Tell me a little about your background and why it was challenging for you to move into work?
My family was evicted from our flat and I ended up in a hostel. I was with a lot of people who were doing anything to make money on the streets. It was tempting to get involved, after all it’s hard when your socio-economic background is not strong. Being involved in crime is a risk that unfortunately youth have been pushed to face to meet their needs. There are many layers to it.
It’s not easy as a young person fending for yourself. It’s like once you had your necessities at your disposal (or maybe you didn’t), having to go food bank, job centre, therapy(and many more services) without letting it knock your confidence/light is very hard.
I knew I could go one of two ways: join them and let my circumstance rule me or try to build a proper career. I chose the latter; I would suffer short term to reap long term success. It was difficult but I knew if I started making money in ways that I shouldn’t, it would be difficult to get out of that. Easy come, easy Go.
So, I got myself into university because at least I had some ‘A’ Levels. Many of those I am with didn’t have any qualifications. Education and support is the fundamental need! However, in my first year I had a mental breakdown and due to lack of the above, I was forced to drop out. The same thing happened to me again when I started another course, so I was still a long way from getting meaningful work in line with my aspirations.
What was it that made you want to change your home life and build a good career for yourself?
I decided that I didn’t want to become a product of my environment. But I had to put that into action.
TalentMatch visited my hostel, it’s an organisation that helps young people aged 18-24 who need extra support to help them along the path to sustainable employment. They signposted me, through an event, to London Youth, a charity and Movement to Work partner, that helps young people improve their lives, supporting youth with opportunities and experiences they would never have unless through them.
I also joined my hostel’s youth panel. This meant that I did some volunteering: setting up events, relaying residents’ needs and co-ordinating projects, for example, outreach within the community. I also spoke to young people in the hostel about how they could work with London Youth or other services to also get back on track. Hardships from being young and alone sets people back but also places you at an advantage ironically.
Movement to Work also asked me to speak about my journey at its social-mobility awards in February.
What are you doing now?
I’m going back to university in September to study sociology and anthropology, but alongside that I’m going to do a part-time course to become a learning and behavioural specialist.
What advice would you give to young people from challenging backgrounds who want to move into work?
Have the determination to find services that will help you. If you’re over 18 they are more difficult to find now but be single-minded about getting help to get you on a career ladder. If you’ve made money on the streets it’s even more difficult to move on but if you have the determination the right thing for yourself you will get there.
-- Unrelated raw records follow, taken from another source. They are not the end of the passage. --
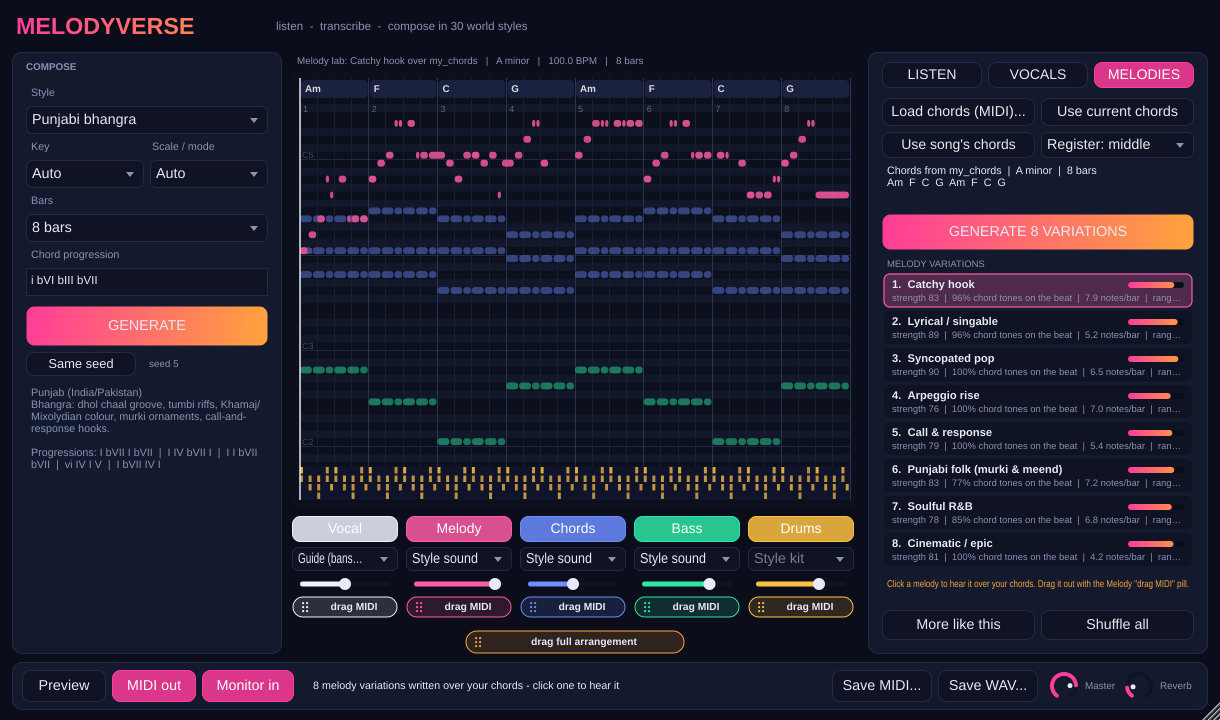
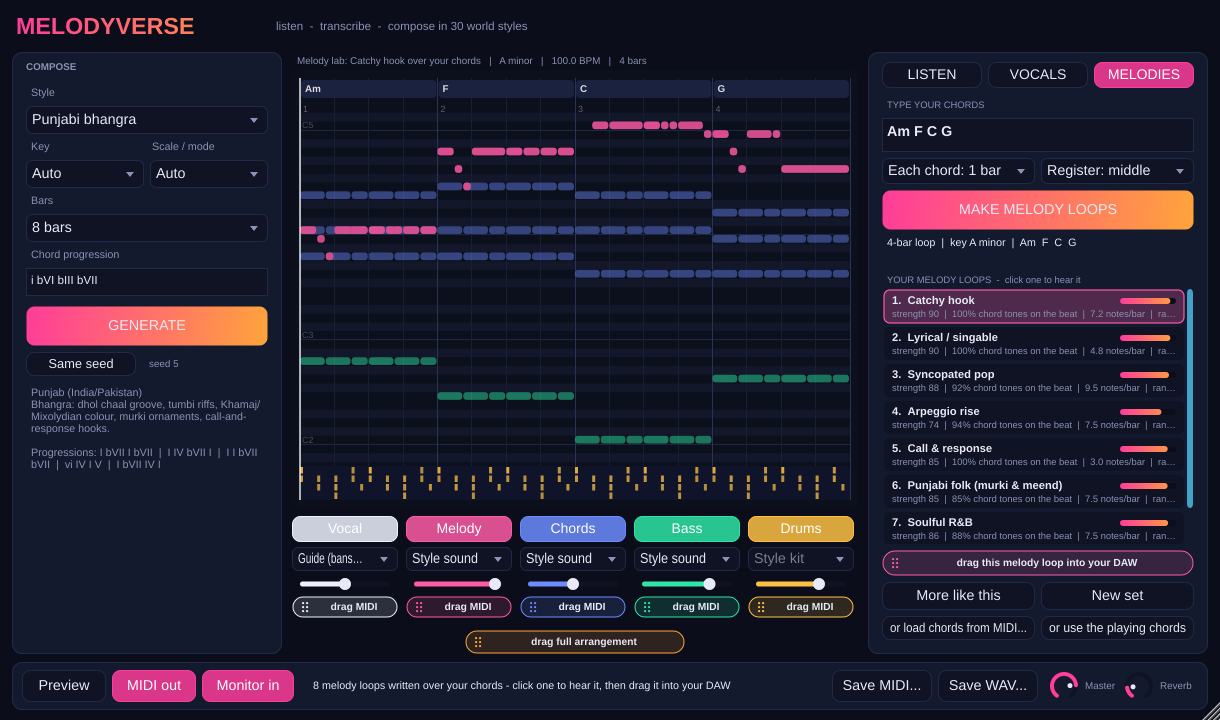
Melodies tab: type your chords, get melody loops
- Type a chord progression (chord names or roman numerals), pick how long
  each chord lasts, press MAKE MELODY LOOPS: 8 loops in different styles
- Loops are laid out to whole bars; key is read from the chords
- 'drag this melody loop' pill, simpler layout with MIDI upload as an
  optional secondary button; the plugin now opens on the MELODIES tab
- Typed chords are saved with the project; plugin tests cover parsing,
  loop lengths, slash chords and bad input

Claude-Session: https://claude.ai/code/session_013ujgqaFdkccjE1jctw6TBK

diff --git a/plugin/source/PluginEditor.cpp b/plugin/source/PluginEditor.cpp
@@ -433,7 +433,6 @@ MelodyverseEditor::MelodyverseEditor (MelodyverseProcessor& p) : AudioProcessorE
     addAndMakeVisible (melodiesTab);
     loadChordsButton.setTooltip ("A MIDI file with your chord progression (block chords or arpeggios), exported from your DAW. You can also drop it on the plugin.");
     useCurrentButton.setTooltip ("Use the chords of what is playing now: a composed idea, a typed progression or a transcribed song");
-    useSongButton.setTooltip ("Use the chords heard in the song analysed in the LISTEN tab");
     loadChordsButton.onClick = [this] {
         chooser = std::make_unique<juce::FileChooser> ("Choose a chord progression MIDI file", juce::File(), "*.mid;*.midi");
         chooser->launchAsync (juce::FileBrowserComponent::openMode | juce::FileBrowserComponent::canSelectFiles, [this] (const juce::FileChooser& fc) {
@@ -441,7 +440,6 @@ MelodyverseEditor::MelodyverseEditor (MelodyverseProcessor& p) : AudioProcessorE
         });
     };
     useCurrentButton.onClick = [this] { proc.useCurrentChords(); };
-    useSongButton.onClick = [this] { proc.useSongChords(); };
     registerBox.addItem ("Register: low", 1);
     registerBox.addItem ("Register: middle", 2);
     registerBox.addItem ("Register: high", 3);
@@ -450,10 +448,6 @@ MelodyverseEditor::MelodyverseEditor (MelodyverseProcessor& p) : AudioProcessorE
     setupLabel (labInfo, "", 12.0f, col::text);
     labInfo.setJustificationType (juce::Justification::topLeft);
     setupLabel (variationsLabel, "MELODY VARIATIONS", 10.5f);
-    setupLabel (labHint, "", 11.0f, col::accentB);
-    labHint.setJustificationType (juce::Justification::topLeft);
-    generateVariationsButton.getProperties().set ("accent", true);
-    generateVariationsButton.onClick = [this] { proc.generateVariations (false); };
     moreLikeButton.setTooltip ("8 new takes in the character of the selected melody");
     moreLikeButton.onClick = [this] { proc.generateVariations (true); };
     shuffleButton.setTooltip ("8 fresh melodies, one of each character");
@@ -462,9 +456,27 @@ MelodyverseEditor::MelodyverseEditor (MelodyverseProcessor& p) : AudioProcessorE
     variationList.setColour (juce::ListBox::backgroundColourId, juce::Colours::transparentBlack);
     variationList.setColour (juce::ListBox::outlineColourId, juce::Colours::transparentBlack);
     variationModel.onPick = [this] (int row) { proc.applyVariation (row); };
-    for (juce::Component* c : std::initializer_list<juce::Component*> { &loadChordsButton, &useCurrentButton, &useSongButton, &registerBox, &labInfo,
-                                                                          &variationsLabel, &labHint, &generateVariationsButton, &moreLikeButton,
-                                                                          &shuffleButton, &variationList })
+    // the simple path: type chords -> press one button -> melody loops
+    setupLabel (chordsLabel, "TYPE YOUR CHORDS", 10.5f);
+    chordsEditor.setFont (font (16.0f, true));
+    chordsEditor.setTextToShowWhenEmpty ("e.g.   Am  F  C  G", col::dim);
+    chordsEditor.setTooltip ("Any chords, separated by spaces: Am F C G  /  Dm7 G7 Cmaj7  /  F#m D A E  /  C G/B Am F");
+    chordsEditor.onReturnKey = [this] { makeLoops(); };
+    chordLengthBox.addItem ("Each chord: 1 bar", 4);
+    chordLengthBox.addItem ("Each chord: 2 bars", 8);
+    chordLengthBox.addItem ("Each chord: half bar", 2);
+    chordLengthBox.setSelectedId (4, juce::dontSendNotification);
+    makeLoopsButton.getProperties().set ("accent", true);
+    makeLoopsButton.setTooltip ("Write 8 melody loops over your chords, each in a different style");
+    makeLoopsButton.onClick = [this] { makeLoops(); };
+    variationsLabel.setText ("YOUR MELODY LOOPS  -  click one to hear it", juce::dontSendNotification);
+    shuffleButton.setButtonText ("New set");
+    loadChordsButton.setButtonText ("or load chords from MIDI...");
+    useCurrentButton.setButtonText ("or use the playing chords");
+    dragLoop = std::make_unique<MidiDragHandle> ("drag this melody loop into your DAW", PianoRoll::partColour (0), [this] { return proc.writeMidiTemp (0); });
+    for (juce::Component* c : std::initializer_list<juce::Component*> { &loadChordsButton, &useCurrentButton, &registerBox, &labInfo,
+                                                                          &variationsLabel, &moreLikeButton, &shuffleButton, &variationList,
+                                                                          &chordsLabel, &chordsEditor, &chordLengthBox, &makeLoopsButton, dragLoop.get() })
         addChildComponent (c);
 
     // ---- parts ----
@@ -562,7 +574,7 @@ MelodyverseEditor::MelodyverseEditor (MelodyverseProcessor& p) : AudioProcessorE
 
     syncUiFromSettings();
     listenTab.setToggleState (true, juce::dontSendNotification);
-    showTab (! proc.getLabChords().empty() ? 2 : proc.getVocalReport().has_value() ? 1 : 0);
+    showTab (proc.getVocalReport().has_value() && proc.getLabChords().empty() ? 1 : 2);
     setResizable (true, true);
     setResizeLimits (1100, 660, 1900, 1250);
     setSize (1220, 720);
@@ -642,10 +654,12 @@ void MelodyverseEditor::refreshFromProcessor()
         registerBox.setSelectedId (proc.getLabRegister() + 2, juce::dontSendNotification);
         auto chords = proc.getLabChords();
         const bool haveChords = ! chords.empty();
-        generateVariationsButton.setEnabled (haveChords);
         shuffleButton.setEnabled (haveChords);
+        dragLoop->setEnabled (proc.getLabSelected() >= 0);
+        if (! chordsEditor.hasKeyboardFocus (true) && chordsEditor.getText() != proc.settings.labText)
+            chordsEditor.setText (proc.settings.labText, false);
+        chordLengthBox.setSelectedId ((int) proc.settings.labBeatsPerChord, juce::dontSendNotification);
         moreLikeButton.setEnabled (haveChords && proc.getLabSelected() >= 0);
-        useSongButton.setEnabled (proc.getAnalysis().has_value());
         if (haveChords)
         {
             auto key = proc.getLabKey();
@@ -661,18 +675,11 @@ void MelodyverseEditor::refreshFromProcessor()
                 names << (names.isEmpty() ? "" : "  ") << c.chord->name (key.prefersFlats());
                 last = c.chord;
             }
-            labInfo.setText ("Chords from " + proc.getLabSource() + "  |  " + juce::String (key.name()) + "  |  " + juce::String ((int) std::ceil (end / 4.0 - 1e-6))
-                                 + " bars\n" + names,
+            labInfo.setText (juce::String ((int) std::ceil (end / 4.0 - 1e-6)) + "-bar loop  |  key " + juce::String (key.name()) + "  |  " + names,
                              juce::dontSendNotification);
-            labHint.setText ("Click a melody to hear it over your chords. Drag it out with the Melody \"drag MIDI\" pill.", juce::dontSendNotification);
         }
         else
-        {
-            labInfo.setText ("Bring a chord progression: drop a MIDI file of your chords here (block chords or arpeggios), "
-                             "or use the chords already in the plugin.",
-                             juce::dontSendNotification);
-            labHint.setText ({}, juce::dontSendNotification);
-        }
+            labInfo.setText ("Type the chords you want, press MAKE MELODY LOOPS, and pick the loop you like.", juce::dontSendNotification);
     }
 
     // vocals
@@ -770,6 +777,16 @@ void MelodyverseEditor::timerCallback()
     if (proc.isBusy()) repaint (progressArea);
 }
 
+void MelodyverseEditor::makeLoops()
+{
+    if (chordsEditor.getText().trim().isNotEmpty())
+        proc.useTypedChords (chordsEditor.getText(), chordLengthBox.getSelectedId() > 0 ? chordLengthBox.getSelectedId() : 4);
+    else if (! proc.getLabChords().empty())
+        proc.generateVariations (false);
+    else
+        proc.useTypedChords ({}, 4);  // shows the "type your chords" hint
+}
+
 void MelodyverseEditor::showTab (int which)
 {
     tab = juce::jlimit (0, 2, which);
@@ -780,9 +797,9 @@ void MelodyverseEditor::showTab (int which)
     for (juce::Component* c : std::initializer_list<juce::Component*> { &loadVocalButton, &recordVocalButton, &vocalReportText, &progressionsLabel,
                                                                           &progressionList, &ideaBox, &newIdeaButton, &vocalHint })
         c->setVisible (tab == 1);
-    for (juce::Component* c : std::initializer_list<juce::Component*> { &loadChordsButton, &useCurrentButton, &useSongButton, &registerBox, &labInfo,
-                                                                          &variationsLabel, &labHint, &generateVariationsButton, &moreLikeButton,
-                                                                          &shuffleButton, &variationList })
+    for (juce::Component* c : std::initializer_list<juce::Component*> { &loadChordsButton, &useCurrentButton, &registerBox, &labInfo,
+                                                                          &variationsLabel, &moreLikeButton, &shuffleButton, &variationList,
+                                                                          &chordsLabel, &chordsEditor, &chordLengthBox, &makeLoopsButton, dragLoop.get() })
         c->setVisible (tab == 2);
 }
 
@@ -916,22 +933,26 @@ void MelodyverseEditor::resized()
         {
             auto m = listenArea.reduced (14).withTrimmedTop (32);
             auto mrow = [&m] (int h) { auto x = m.removeFromTop (h); m.removeFromTop (6); return x; };
-            auto r1 = mrow (28);
-            loadChordsButton.setBounds (r1.removeFromLeft (r1.getWidth() / 2 - 3));
-            r1.removeFromLeft (6);
-            useCurrentButton.setBounds (r1);
+            chordsLabel.setBounds (mrow (14));
+            chordsEditor.setBounds (mrow (34));
             auto r2 = mrow (26);
-            useSongButton.setBounds (r2.removeFromLeft (r2.getWidth() / 2 - 3));
+            chordLengthBox.setBounds (r2.removeFromLeft (r2.getWidth() / 2 - 3));
             r2.removeFromLeft (6);
             registerBox.setBounds (r2);
-            labInfo.setBounds (mrow (44));
-            generateVariationsButton.setBounds (mrow (36));
-            auto bottomRow = m.removeFromBottom (30);
+            makeLoopsButton.setBounds (mrow (40));
+            labInfo.setBounds (mrow (30));
+            auto extras = m.removeFromBottom (24);
+            loadChordsButton.setBounds (extras.removeFromLeft (extras.getWidth() / 2 - 3));
+            extras.removeFromLeft (6);
+            useCurrentButton.setBounds (extras);
+            m.removeFromBottom (6);
+            auto bottomRow = m.removeFromBottom (28);
             moreLikeButton.setBounds (bottomRow.removeFromLeft (bottomRow.getWidth() / 2 - 3));
             bottomRow.removeFromLeft (6);
             shuffleButton.setBounds (bottomRow);
-            m.removeFromBottom (4);
-            labHint.setBounds (m.removeFromBottom (28));
+            m.removeFromBottom (6);
+            dragLoop->setBounds (m.removeFromBottom (26));
+            m.removeFromBottom (6);
             variationsLabel.setBounds (m.removeFromTop (16));
             variationList.setBounds (m);
         }

diff --git a/plugin/source/PluginProcessor.cpp b/plugin/source/PluginProcessor.cpp
@@ -698,6 +698,38 @@ void MelodyverseProcessor::setLabChords (std::vector<mv::ChordEvent> timeline, m
     ++version;
 }
 
+bool MelodyverseProcessor::useTypedChords (const juce::String& textIn, double beatsPerChord)
+{
+    const auto text = textIn.trim();
+    settings.labText = text;
+    settings.labBeatsPerChord = beatsPerChord;
+    if (text.isEmpty()) { setStatus ("Type your chords first, e.g.  Am F C G"); return false; }
+    std::vector<mv::Chord> chords;
+    const bool romans = ! juce::CharacterFunctions::isLetter (text[0]) || ! juce::String ("ABCDEFG").containsChar (text[0]);
+    const mv::Style st = mv::getStyle (settings.style.toStdString());
+    const mv::Key romanKey = currentKey (st);
+    try { chords = mv::parseProgression (text.toStdString(), romanKey); }
+    catch (const std::exception&)
+    {
+        setStatus ("Couldn't read \"" + text + "\". Type chord names like  Am F C G  (or  Dm7 G7 Cmaj7,  F#m D A E)");
+        return false;
+    }
+    if (chords.empty()) { setStatus ("Type your chords first, e.g.  Am F C G"); return false; }
+    // lay the chords out, repeating until the loop is a whole number of bars
+    std::vector<mv::ChordEvent> tl;
+    double t = 0;
+    for (int rep = 0; rep < 4 && (rep == 0 || std::fmod (t, 4.0) > 1e-6); ++rep)
+        for (auto& c : chords)
+        {
+            tl.push_back ({ t, beatsPerChord, c });
+            t += beatsPerChord;
+        }
+    const mv::Key key = romans ? romanKey : mv::keyFromChords (tl);
+    setLabChords (tl, key, 0, "your chords");
+    generateVariations (false);
+    return true;
+}
+
 bool MelodyverseProcessor::loadChordMidi (const juce::File& file)
 {
     juce::FileInputStream in (file);
@@ -786,8 +818,8 @@ void MelodyverseProcessor::generateVariations (bool moreLikeSelected)
         labSelected = -1;
     }
     applyVariation (0);
-    setStatus (focus >= 0 ? "8 new takes of \"" + juce::String (mv::melodyCharacters()[(size_t) focus].name) + "\" - click one to hear it"
-                          : juce::String ("8 melody variations written over your chords - click one to hear it"));
+    setStatus (focus >= 0 ? "8 new \"" + juce::String (mv::melodyCharacters()[(size_t) focus].name) + "\" loops - click one to hear it"
+                          : juce::String ("8 melody loops written over your chords - click one to hear it, then drag it into your DAW"));
 }
 
 void MelodyverseProcessor::applyVariation (int index)
@@ -940,6 +972,8 @@ void MelodyverseProcessor::getStateInformation (juce::MemoryBlock& destData)
     st.setProperty ("seed", (juce::int64) settings.seed, nullptr);
     st.setProperty ("progression", settings.progression, nullptr);
     st.setProperty ("quantize", settings.quantize, nullptr);
+    st.setProperty ("labText", settings.labText, nullptr);
+    st.setProperty ("labBeatsPerChord", settings.labBeatsPerChord, nullptr);
     for (int p = 0; p < mv::kNumParts; ++p) st.setProperty ("inst" + juce::String (p), settings.instruments[(size_t) p], nullptr);
     root.appendChild (st, nullptr);
     {
@@ -983,6 +1017,8 @@ void MelodyverseProcessor::setStateInformation (const void* data, int sizeInByte
         settings.seed = (juce::uint32) (juce::int64) st.getProperty ("seed", 1);
         settings.progression = st.getProperty ("progression", "").toString();
         settings.quantize = st.getProperty ("quantize", 16);
+        settings.labText = st.getProperty ("labText", "").toString();
+        settings.labBeatsPerChord = st.getProperty ("labBeatsPerChord", 4.0);
         for (int i = 0; i < mv::kNumParts; ++i) settings.instruments[(size_t) i] = st.getProperty ("inst" + juce::String (i), "").toString();
     }
     auto an = root.getChildWithName ("Analysis");

diff --git a/plugin/tests/plugin_tests.cpp b/plugin/tests/plugin_tests.cpp
@@ -311,6 +311,23 @@ int main (int argc, char** argv)
         if (restored.size() == takes.size())
             for (size_t i = 0; i < takes.size(); ++i) CHECK (restored[i].notes.size() == takes[i].notes.size());
         CHECK (q.getLabChords().size() == chords.size());
+        // the simple path: type the chords
+        CHECK (p.useTypedChords ("Dm Bb F C", 4));
+        auto typed = p.getLabChords();
+        CHECK (typed.size() == 4 && typed[1].chord->name (true) == "Bb" && typed[3].start == 12.0);
+        CHECK (p.getLabKey().name() == "D minor");
+        CHECK (p.getVariations().size() == 8 && p.getLabSelected() == 0);
+        CHECK (p.getScore().lengthBeats == 16.0);  // a 4-bar melody loop
+        CHECK (p.useTypedChords ("C G Am", 4));     // 3 one-bar chords -> a 3-bar loop
+        CHECK (p.getLabChords().size() == 3);
+        CHECK (p.useTypedChords ("F#m D A E", 2));  // half-bar chords -> a 2-bar loop
+        CHECK (p.getLabChords().size() == 4 && p.getScore().lengthBeats == 8.0);
+        CHECK (p.useTypedChords ("C G/B Am7 Fmaj7", 4));
+        CHECK (p.getLabChords()[1].chord->bass == 11);
+        CHECK (! p.useTypedChords ("Hello world", 4));
+        CHECK (p.getStatus().startsWith ("Couldn't read"));
+        CHECK (! p.useTypedChords ("   ", 4));
+        p.settings.style = "punjabi_bhangra";
         p.generateVariations (false);  // back to one of each character for the screenshot
         CHECK (p.useCurrentChords());  // the arrangement's own chords work as a source too
         CHECK (p.getVariations().size() == 8);
@@ -330,7 +347,7 @@ int main (int argc, char** argv)
             me->showTab (1);
             for (int i = 0; i < 5; ++i) juce::MessageManager::getInstance()->runDispatchLoopUntil (40);
             snapshot (*ed, shots, "melodyverse_vocals");
-            p.loadChordMidi (tmp.getChildFile ("my_chords.mid"));
+            p.useTypedChords ("Am F C G", 4);
             me->showTab (2);
             for (int i = 0; i < 5; ++i) juce::MessageManager::getInstance()->runDispatchLoopUntil (40);
             snapshot (*ed, shots, "melodyverse_melodies");

diff --git a/plugin/source/PluginEditor.h b/plugin/source/PluginEditor.h
@@ -113,10 +113,16 @@ private:
 
     // melody lab
     juce::TextButton melodiesTab { "MELODIES" };
-    juce::TextButton loadChordsButton { "Load chords (MIDI)..." }, useCurrentButton { "Use current chords" }, useSongButton { "Use song's chords" };
+    juce::TextButton loadChordsButton { "Load chords (MIDI)..." }, useCurrentButton { "Use current chords" };
     juce::ComboBox registerBox;
-    juce::Label labInfo, variationsLabel, labHint;
-    juce::TextButton generateVariationsButton { "GENERATE 8 VARIATIONS" }, moreLikeButton { "More like this" }, shuffleButton { "Shuffle all" };
+    juce::Label labInfo, variationsLabel;
+    juce::TextButton moreLikeButton { "More like this" }, shuffleButton { "Shuffle all" };
+    juce::Label chordsLabel;
+    juce::TextEditor chordsEditor;
+    juce::ComboBox chordLengthBox;
+    juce::TextButton makeLoopsButton { "MAKE MELODY LOOPS" };
+    std::unique_ptr<MidiDragHandle> dragLoop;
+    void makeLoops();
     VariationList variationModel;
     juce::ListBox variationList { "variations", &variationModel };
 

diff --git a/plugin/source/PluginProcessor.h b/plugin/source/PluginProcessor.h
@@ -55,6 +55,8 @@ public:
         juce::String progression;   // "" = style default
         int quantize = 16;          // 0 = off
         std::array<juce::String, mv::kNumParts> instruments;  // "" = style default
+        juce::String labText;       // chords typed in the MELODIES tab, e.g. "Am F C G"
+        double labBeatsPerChord = 4;
     };
     Settings settings;
 
@@ -79,6 +81,7 @@ public:
     juce::String getVocalLabel() const;
 
     // ---- melody lab: many melodies over one chord progression ----
+    bool useTypedChords (const juce::String& text, double beatsPerChord);  // "Am F C G" or "i bVI bIII bVII"
     bool loadChordMidi (const juce::File& file);   // read chords (and key) from a MIDI file
     bool useCurrentChords();                       // the arrangement's chords (typed, generated or transcribed)
     bool useSongChords();                          // chords heard in the analysed song

diff --git a/README.md b/README.md
@@ -111,6 +111,7 @@ On the synthetic test songs in `tests/` (known ground truth), it recovers tempo 
   - **Shape:** phrases, breaths and contour, the repeating **hook**, tempo, swing and dynamics.
   - **Chords:** it then ranks the **top 5 chord progressions** that fit the singing bar by bar. One is tailor-made; the rest come from Punjabi sad (Kafi), bhangra (Khamaj), Punjabi pop, Punjabi R&B, Sufi, lo-fi and cinematic loops.
   - **Arrangement:** click one to hear a full arrangement under the vocal guide, with **answer phrases** between your lines or a **harmony** a 3rd above or 6th below.
+- **Melody loops in 3 steps:** open the **MELODIES** tab, type your chords (e.g. `Am F C G`, `Dm7 G7 Cmaj7`, `C G/B Am F`), choose how long each chord lasts, and press **MAKE MELODY LOOPS**. You get 8 melody loops in different styles; click one to hear it and drag it into your DAW.
 - **Melodies tab (Melody Lab):** drop a **MIDI file of your chord progression** (block chords or arpeggios, inversions included), or use the chords already in the plugin. Melodyverse reads the chords and key, then writes **8 different melodies** over them, one per character: Catchy hook, Lyrical/singable, Syncopated pop, Arpeggio rise, Call & response, Punjabi folk (murki & meend), Soulful R&B and Cinematic.
   - **How they're written:** each melody is built from motifs that are repeated, sequenced to follow the chords, inverted and varied. Phrases are shaped as question and answer with a planned climax. Strong beats land on guide tones with smooth voice leading, and weak beats use passing, neighbour and approach notes, with anticipations across the bar line.
   - **Best of several:** several candidates are written per character and the strongest is kept, rated on chord tones on the beat, singability, leap recovery, motif coherence, range and the ending.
I would never have found the volunteering opportunities that have helped me so much but for my relentless determination pushing myself. First and foremost, make sure you’re ok physically, mentally and spiritually. Cliché but true, look after and love yourself!